There are now many interpretive centres and museums, brimming with photos, artifacts and maps that assist the visitor in coming to terms with the magnitude of the carnage. To my mind, however, the human costs are expressed most forcefully in the endless rows of white stone tablets that populate the countless cemeteries maintained impeccably by the Commonwealth War Graves Commission. For Canadians, the emotional experience of confronting this physical testimony to the waste of so many young lives is magnified by the embossed presence, at the top of each headstone, of a single, stylized maple leaf.

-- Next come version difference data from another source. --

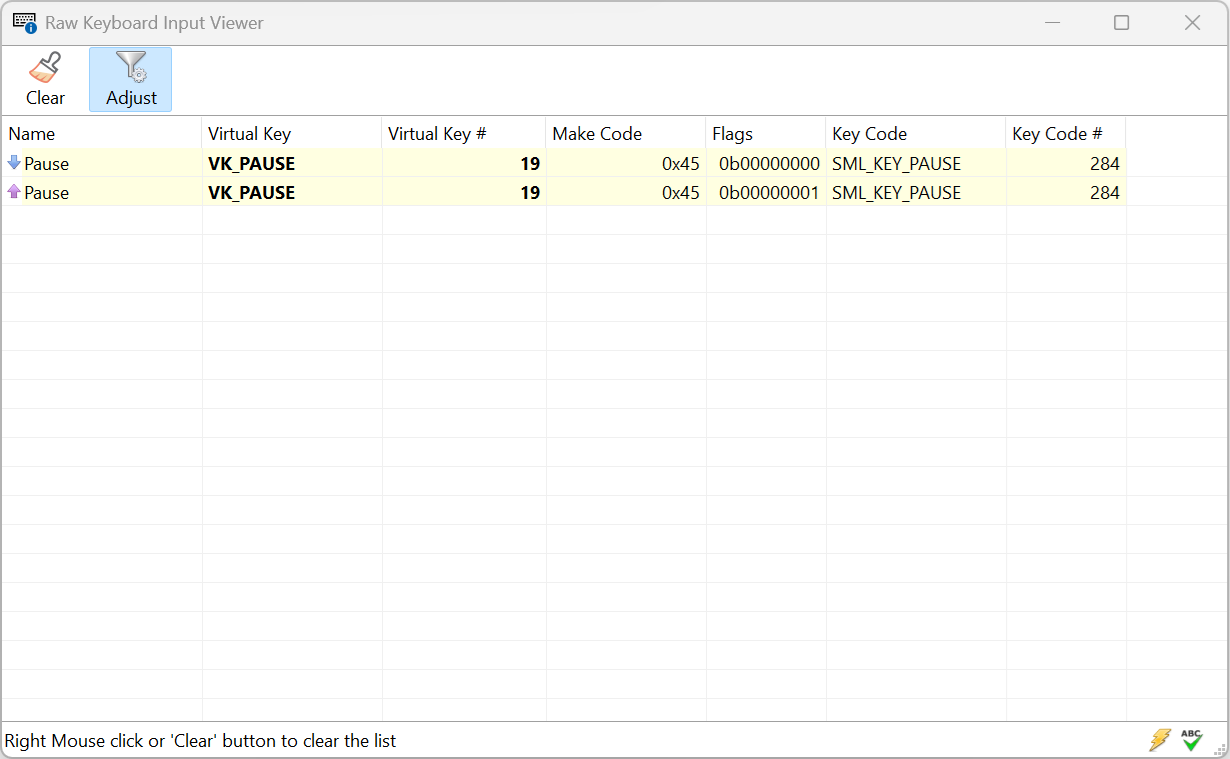
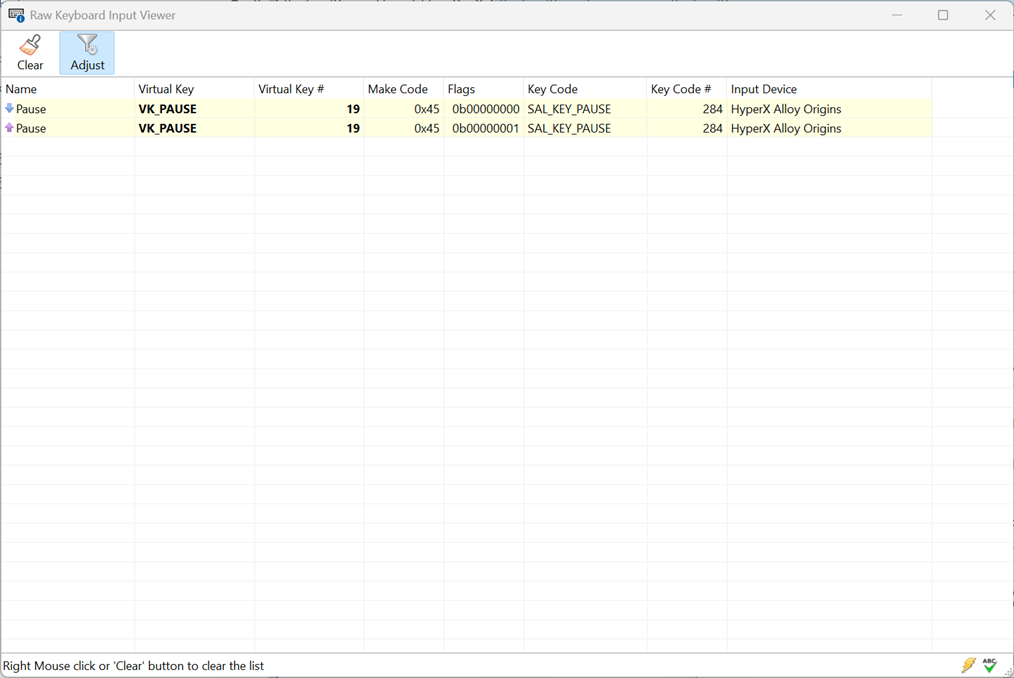
Add input device column

diff --git a/src/RawInputViewer.cpp b/src/RawInputViewer.cpp
@@ -12,6 +12,7 @@
 
 #include "RawInputViewer.hpp"
 #include "resource.h"
+#include <hidsdi.h>
 #include <iterator>
 #include <limits>
 #include <map>
@@ -158,6 +159,126 @@ private:
         return windowPlacement;
     }
 
+    [[nodiscard]] static std::wstring queryHidProductString(const wchar_t* interfacePath) noexcept
+    {
+        const HANDLE handle = CreateFileW(interfacePath, 0, FILE_SHARE_READ | FILE_SHARE_WRITE, nullptr, OPEN_EXISTING, 0, nullptr);
+        if (handle == INVALID_HANDLE_VALUE)
+        {
+            return {};
+        }
+
+        wchar_t product[128]{};
+        const BOOLEAN succeeded = HidD_GetProductString(handle, product, sizeof(product));
+        CloseHandle(handle);
+
+        if (!succeeded)
+        {
+            return {};
+        }
+
+        std::wstring_view view(product, wcsnlen(product, std::size(product)));
+        while (!view.empty() && isWhitespace(view.back()))
+        {
+            view.remove_suffix(1);
+        }
+
+        return std::wstring(view);
+    }
+
+    [[nodiscard]] static std::wstring shortenInterfacePath(std::wstring_view path) noexcept
+    {
+        if (path.starts_with(LR"(\\?\)"))
+        {
+            path.remove_prefix(4);
+        }
+
+        const size_t firstHash = path.find(L'#');
+        if (firstHash != std::wstring_view::npos)
+        {
+            const size_t secondHash = path.find(L'#', firstHash + 1);
+            if (secondHash != std::wstring_view::npos)
+            {
+                path = path.substr(0, secondHash);
+            }
+        }
+
+        std::wstring shortened(path);
+        std::ranges::replace(shortened, L'#', L'\\');
+        return shortened;
+    }
+
+    [[nodiscard]] static std::wstring queryDevicePath(HANDLE hDevice)
+    {
+        UINT size = 0;
+        if (GetRawInputDeviceInfoW(hDevice, RIDI_DEVICENAME, nullptr, &size) != 0 || size == 0)
+        {
+            return {};
+        }
+
+        TempBuffer<wchar_t, MAX_PATH> path(size + 1);
+        path.data()[size] = L'\0';
+        if (GetRawInputDeviceInfoW(hDevice, RIDI_DEVICENAME, path.data(), &size) == static_cast<UINT>(-1))
+        {
+            return {};
+        }
+
+        return std::wstring(path.data());
+    }
+
+    [[nodiscard]] std::wstring deviceNameForPath(const std::wstring& path) const
+    {
+        std::wstring product = queryHidProductString(path.c_str());
+        if (!product.empty())
+        {
+            return product;
+        }
+
+        std::wstring shortened = shortenInterfacePath(path);
+        return shortened.empty() ? unknownDeviceName_ : shortened;
+    }
+
+    uint32_t deviceIndexFor(HANDLE hDevice)
+    {
+        if (hDevice == nullptr)
+        {
+            return injectedDeviceIndex;
+        }
+
+        if (const auto it = deviceIndices_.find(hDevice); it != std::end(deviceIndices_))
+        {
+            return it->second;
+        }
+
+        const std::wstring path = queryDevicePath(hDevice);
+        if (path.empty())
+        {
+            return overflowDeviceIndex;
+        }
+
+        if (const auto it = devicePathIndices_.find(path); it != std::end(devicePathIndices_))
+        {
+            deviceIndices_.emplace(hDevice, it->second);
+            return it->second;
+        }
+
+        if (deviceNames_.size() >= overflowDeviceIndex)
+        {
+            return overflowDeviceIndex;
+        }
+
+        const uint32_t index = static_cast<uint32_t>(deviceNames_.size());
+        deviceNames_.push_back(deviceNameForPath(path));
+        devicePathIndices_.emplace(path, index);
+        deviceIndices_.emplace(hDevice, index);
+        return index;
+    }
+
+    [[nodiscard]] const std::wstring& deviceNameFor(const RawKeyboard& rawKbd) const noexcept
+    {
+        const uint32_t index = rawKbd.getDeviceIndex();
+        return index < deviceNames_.size() ? deviceNames_[index] : otherDeviceName_;
+    }
+
     auto lookupVirtualKey(const RawKeyboard& rawKbd) const noexcept
     {
         auto it = vkeyMapping_.find(rawKbd.VKey);
@@ -276,6 +397,10 @@ private:
                 const int keyCode = lookupKeyCode(rawKbd)->second.keyCode;
                 return formatTo(keyCode, item, listView_.getDisplayFormat(item.iSubItem), keyCode > 0 ? 1 : 2);
             }
+            case 7:
+            {
+                return formatTo(deviceNameFor(rawKbd).c_str(), item, listView_.getDisplayFormat(item.iSubItem));
+            }
         }
 
         return std::nullopt; // Let DefWindowProcW() deal with unhandled messages
@@ -359,6 +484,7 @@ private:
             case RIM_TYPEKEYBOARD:
             {
                 RawKeyboard rawKbd(raw->data.keyboard);
+                rawKbd.setDeviceIndex(deviceIndexFor(raw->header.hDevice));
 
                 if (!toolBar_.isAdjustmentChecked() || adjustKeyboardInput(rawKbd))
                 {
@@ -382,6 +508,27 @@ private:
         // satisfying this requirement. For RIM_INPUTSINK (1), return 0 as processed.
         const int inputCode = GET_RAWINPUT_CODE_WPARAM(wParam);
         return inputCode == RIM_INPUT ? std::nullopt : std::optional<LRESULT>(0);
+    }
+
+    [[nodiscard]] std::optional<LRESULT> onInputDeviceChange(HWND, UINT, WPARAM wParam, LPARAM lParam)
+    {
+        const HANDLE hDevice = reinterpret_cast<HANDLE>(lParam);
+
+        switch (wParam)
+        {
+            case GIDC_ARRIVAL:
+            {
+                deviceIndexFor(hDevice);
+                break;
+            }
+            case GIDC_REMOVAL:
+            {
+                deviceIndices_.erase(hDevice);
+                break;
+            }
+        }
+
+        return 0;
     }
 
     [[nodiscard]] std::optional<LRESULT> onSize(HWND, UINT, WPARAM, LPARAM)
@@ -510,6 +657,10 @@ private:
             case WM_INPUT:
             {
                 return onInput(hwnd, msg, wParam, lParam);
+            }
+            case WM_INPUT_DEVICE_CHANGE:
+            {
+                return onInputDeviceChange(hwnd, msg, wParam, lParam);
             }
             case WM_COMMAND:
             {
@@ -1236,7 +1387,8 @@ private:
 
     bool registerRawInputDevice() noexcept
     {
-        DWORD flags = statusBar_.isNoHotkeysChecked() ? 0 : RIDEV_NOHOTKEYS;
+        DWORD flags = RIDEV_DEVNOTIFY;
+        flags |= statusBar_.isNoHotkeysChecked() ? 0 : RIDEV_NOHOTKEYS;
         flags |= statusBar_.isNoLegacyChecked() ? 0 : RIDEV_NOLEGACY;
         return registerRawInputDevice(flags);
     }
@@ -1246,6 +1398,11 @@ private:
     StatusBar statusBar_;
     const HINSTANCE hinstance_;
     const std::wstring registryKeyPath_;
+    const std::wstring otherDeviceName_;
+    const std::wstring unknownDeviceName_;
+    std::vector<std::wstring> deviceNames_;
+    std::map<HANDLE, uint32_t> deviceIndices_;
+    std::map<std::wstring, uint32_t> devicePathIndices_;
     std::map<USHORT, KeyCodes> scanCodeMapping_;
     ScanCodeSequence pendingSequence_{ScanCodeSequence::None};
     std::map<USHORT, std::pair<std::wstring, std::wstring>> vkeyMapping_;
@@ -1260,6 +1417,9 @@ public:
         , statusBar_{hinstance}
         , hinstance_{hinstance}
         , registryKeyPath_{constructRegistryKeyPath(hinstance)}
+        , otherDeviceName_{StringResource<32>(hinstance, IDS_DEVICE_OTHER).view()}
+        , unknownDeviceName_{StringResource<32>(hinstance, IDS_DEVICE_UNKNOWN).view()}
+        , deviceNames_{std::wstring{StringResource<32>(hinstance, IDS_DEVICE_INJECTED).view()}}
     {
         INITCOMMONCONTROLSEX icex = {sizeof(INITCOMMONCONTROLSEX), ICC_LISTVIEW_CLASSES | ICC_BAR_CLASSES};
         if (!InitCommonControlsEx(&icex))

diff --git a/src/RawInputViewer.hpp b/src/RawInputViewer.hpp
@@ -840,8 +840,13 @@ enum class AdjustmentFlags : uint32_t
 {
     MakeCodeMapped = 0b0000'0001,
     VirtualKeyAdjusted = 0b0000'0010,
+    DeviceIndexMask = 0b0111'1100,
     ExtendedLookup = 0b1000'0000
 };
+
+inline constexpr uint32_t deviceIndexShift = 2;
+inline constexpr uint32_t injectedDeviceIndex = 0;
+inline constexpr uint32_t overflowDeviceIndex = 31;
 
 constexpr bool enableBitmaskOperatorOr(AdjustmentFlags);
 constexpr AdjustmentFlags enableBitmaskOperatorOrAssign(AdjustmentFlags);
@@ -877,6 +882,19 @@ public:
     [[nodiscard]] USHORT getLookupCode() const noexcept
     {
         return static_cast<USHORT>(MakeCode | ((adjustments & AdjustmentFlags::ExtendedLookup) != AdjustmentFlags{0} ? 0x100 : 0));
+    }
+
+    void setDeviceIndex(uint32_t index) noexcept
+    {
+        const uint32_t clamped = index > overflowDeviceIndex ? overflowDeviceIndex : index;
+        const uint32_t mask = std::to_underlying(AdjustmentFlags::DeviceIndexMask);
+        const uint32_t bits = (std::to_underlying(adjustments) & ~mask) | ((clamped << deviceIndexShift) & mask);
+        adjustments = static_cast<AdjustmentFlags>(bits);
+    }
+
+    [[nodiscard]] uint32_t getDeviceIndex() const noexcept
+    {
+        return (std::to_underlying(adjustments) & std::to_underlying(AdjustmentFlags::DeviceIndexMask)) >> deviceIndexShift;
     }
 
     AdjustmentFlags adjustments;

diff --git a/src/res/resource.h b/src/res/resource.h
@@ -23,6 +23,9 @@
 #define IDS_TOOLTIP_NOHOTKEYS           1009
 #define ID_NOLEGACY                     1010
 #define IDS_TOOLTIP_NOLEGACY            1011
+#define IDS_DEVICE_INJECTED             1012
+#define IDS_DEVICE_OTHER                1013
+#define IDS_DEVICE_UNKNOWN              1014
 #define IDR_POPUP_MENU_DEC_OR_HEX       1100
 #define IDC_POPUP_DEC                   1101
 #define IDC_POPUP_HEX                   1102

The burial grounds and monuments are certainly powerful — the solitary “brooding Canadian” at St. Julien stands in striking contrast to the soaring, sorrowful statuary at Vimy — but there is no substitute for visiting the battle sites to appreciate the almost unimaginable dimensions of the violence. Two hundred thousand French dead at Verdun. Fifty-eight thousand British casualties on July 1st, 1916, the first day of battle on the Somme and the worst day ever in the history of the British army.

Were it not for all of the memorials, and all of the dead, the casual passer-by would not guess what happened there. The former front lines are eerily peaceful and mainly pastoral now. Years of tillage have restored the once mangled landscape.  The orderly patterns of established agriculture have a calming effect. Ragged shell holes and huge mine craters have mostly been smoothed away, like so much else of what we would rather forget, and their shapes now melt seamlessly into the flowing rural contours. The trees, reduced by artillery to pulp and matchsticks ninety years ago, have re-grown. The atmosphere is pacific and prosperous, very much the new Europe.

These images evoke reflection on the big questions that haunt us still. Why, for instance, did the political leadership choose war over peace, fighting over talking? When it became clear so early on that stalemate would be the main result of frustrated attempts to outflank each other in Western Europe, why did both sides opt to continue the slaughter for another three and a half years?

Could diplomacy have resolved outstanding differences and accommodated the rise of new powers by offering plausible alternatives to violence?

Almost certainly. But to address this century’s complex suite of threats and challenges, there is much to be done.